> _ASSIGNMENT_
The data below should be retyped exactly, with the pictures left out.

> _MATERIAL PROVIDED_
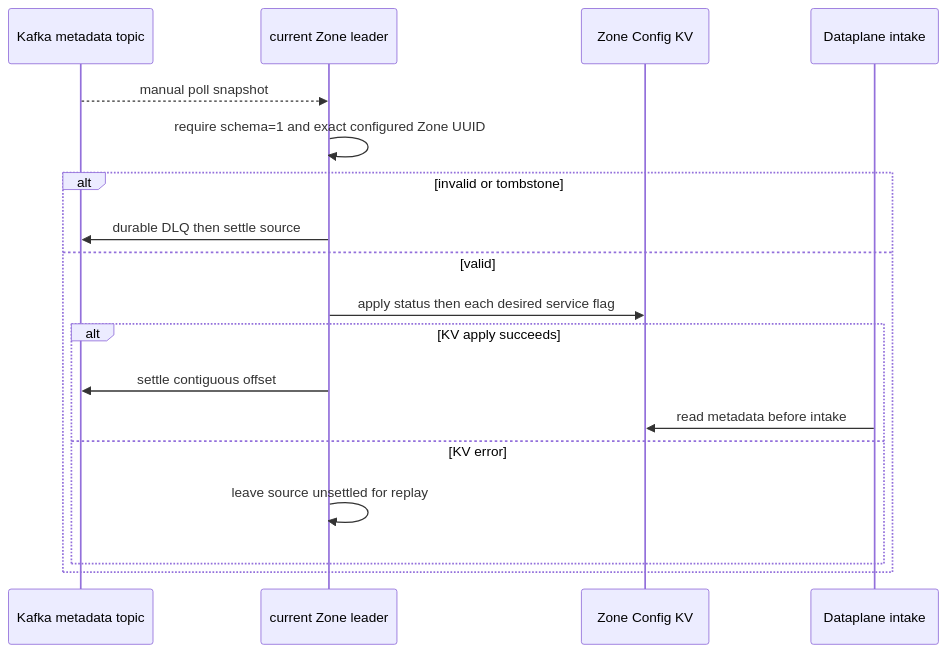
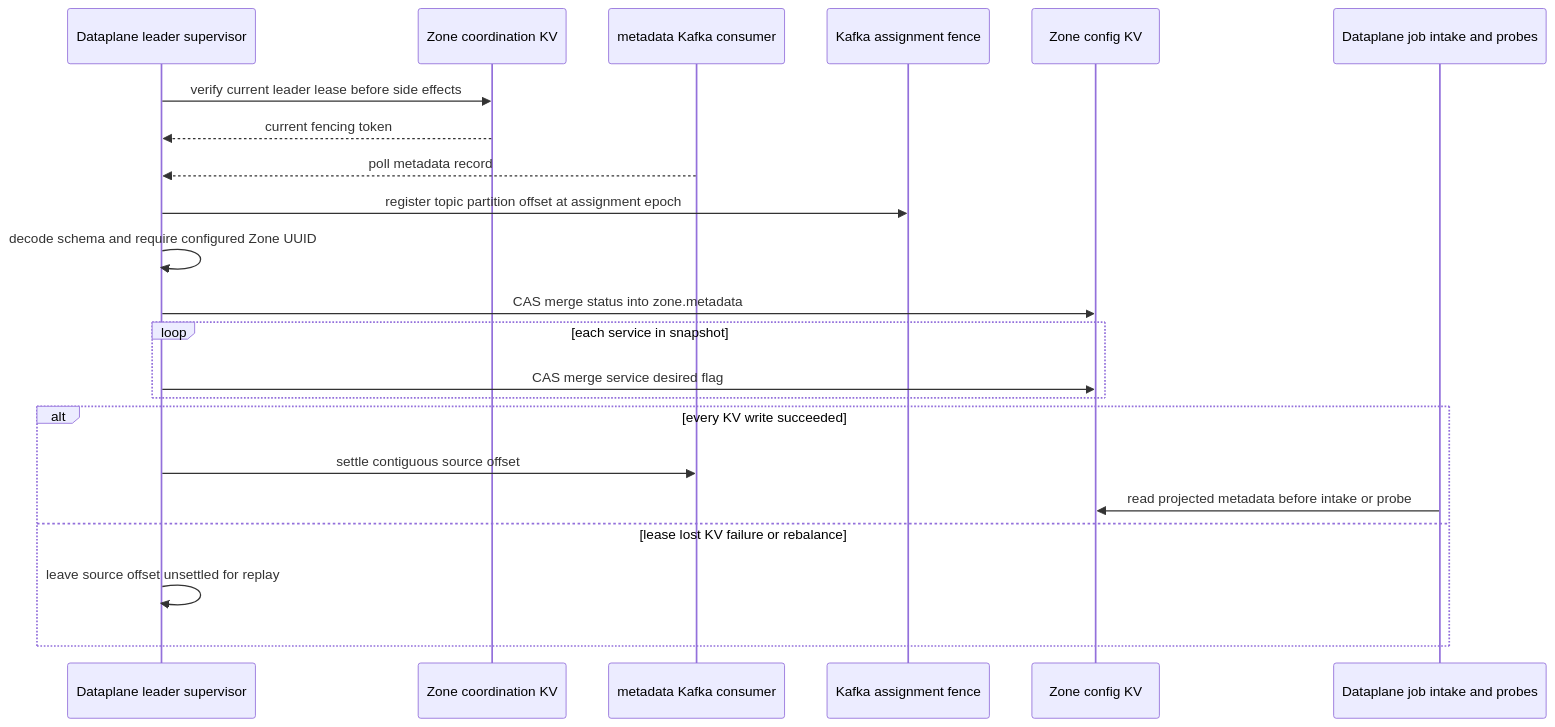
Before and after one commit to phucle996/aurora: the third of 3 diagrams in god_view/zone_runtime/zone_metadata_propagation_god_view_workflow.md, drawn with Mermaid. The commit also changed other lines of this file and 68 other files, not shown here.

Commit message:
refactor zone storage transfer and update architecture docs

````diff
--- a/god_view/zone_runtime/zone_metadata_propagation_god_view_workflow.md
+++ b/god_view/zone_runtime/zone_metadata_propagation_god_view_workflow.md
@@ -57,20 +168,25 @@
 ```mermaid
 sequenceDiagram
-    participant K as Kafka metadata topic
-    participant L as current Zone leader
-    participant KV as Zone Config KV
-    participant D as Dataplane intake
-    K-->>L: manual poll snapshot
-    L->>L: require schema=1 and exact configured Zone UUID
-    alt invalid or tombstone
-        L->>K: durable DLQ then settle source
-    else valid
-        L->>KV: apply status then each desired service flag
-        alt KV apply succeeds
-            L->>K: settle contiguous offset
-            D->>KV: read metadata before intake
-        else KV error
-            L->>L: leave source unsettled for replay
-        end
+    participant LE as Dataplane leader supervisor
+    participant CKV as Zone coordination KV
+    participant KC as metadata Kafka consumer
+    participant KF as Kafka assignment fence
+    participant KV as Zone config KV
+    participant IN as Dataplane job intake and probes
+
+    LE->>CKV: verify current leader lease before side effects
+    CKV-->>LE: current fencing token
+    KC-->>LE: poll metadata record
+    LE->>KF: register topic partition offset at assignment epoch
+    LE->>LE: decode schema and require configured Zone UUID
+    LE->>KV: CAS merge status into zone.metadata
+    loop each service in snapshot
+        LE->>KV: CAS merge service desired flag
+    end
+    alt every KV write succeeded
+        LE->>KC: settle contiguous source offset
+        IN->>KV: read projected metadata before intake or probe
+    else lease lost KV failure or rebalance
+        LE->>LE: leave source offset unsettled for replay
     end
 ```
````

> _EXERCISE RESULT_
Before and after one commit to phucle996/aurora: the third of 3 diagrams in god_view/zone_runtime/zone_metadata_propagation_god_view_workflow.md, drawn with Mermaid. The commit also changed other lines of this file and 68 other files, not shown here.

Commit message:
refactor zone storage transfer and update architecture docs

````diff
--- a/god_view/zone_runtime/zone_metadata_propagation_god_view_workflow.md
+++ b/god_view/zone_runtime/zone_metadata_propagation_god_view_workflow.md
@@ -57,20 +168,25 @@
 ```mermaid
 sequenceDiagram
-    participant K as Kafka metadata topic
-    participant L as current Zone leader
-    participant KV as Zone Config KV
-    participant D as Dataplane intake
-    K-->>L: manual poll snapshot
-    L->>L: require schema=1 and exact configured Zone UUID
-    alt invalid or tombstone
-        L->>K: durable DLQ then settle source
-    else valid
-        L->>KV: apply status then each desired service flag
-        alt KV apply succeeds
-            L->>K: settle contiguous offset
-            D->>KV: read metadata before intake
-        else KV error
-            L->>L: leave source unsettled for replay
-        end
+    participant LE as Dataplane leader supervisor
+    participant CKV as Zone coordination KV
+    participant KC as metadata Kafka consumer
+    participant KF as Kafka assignment fence
+    participant KV as Zone config KV
+    participant IN as Dataplane job intake and probes
+
+    LE->>CKV: verify current leader lease before side effects
+    CKV-->>LE: current fencing token
+    KC-->>LE: poll metadata record
+    LE->>KF: register topic partition offset at assignment epoch
+    LE->>LE: decode schema and require configured Zone UUID
+    LE->>KV: CAS merge status into zone.metadata
+    loop each service in snapshot
+        LE->>KV: CAS merge service desired flag
+    end
+    alt every KV write succeeded
+        LE->>KC: settle contiguous source offset
+        IN->>KV: read projected metadata before intake or probe
+    else lease lost KV failure or rebalance
+        LE->>LE: leave source offset unsettled for replay
     end
 ```
````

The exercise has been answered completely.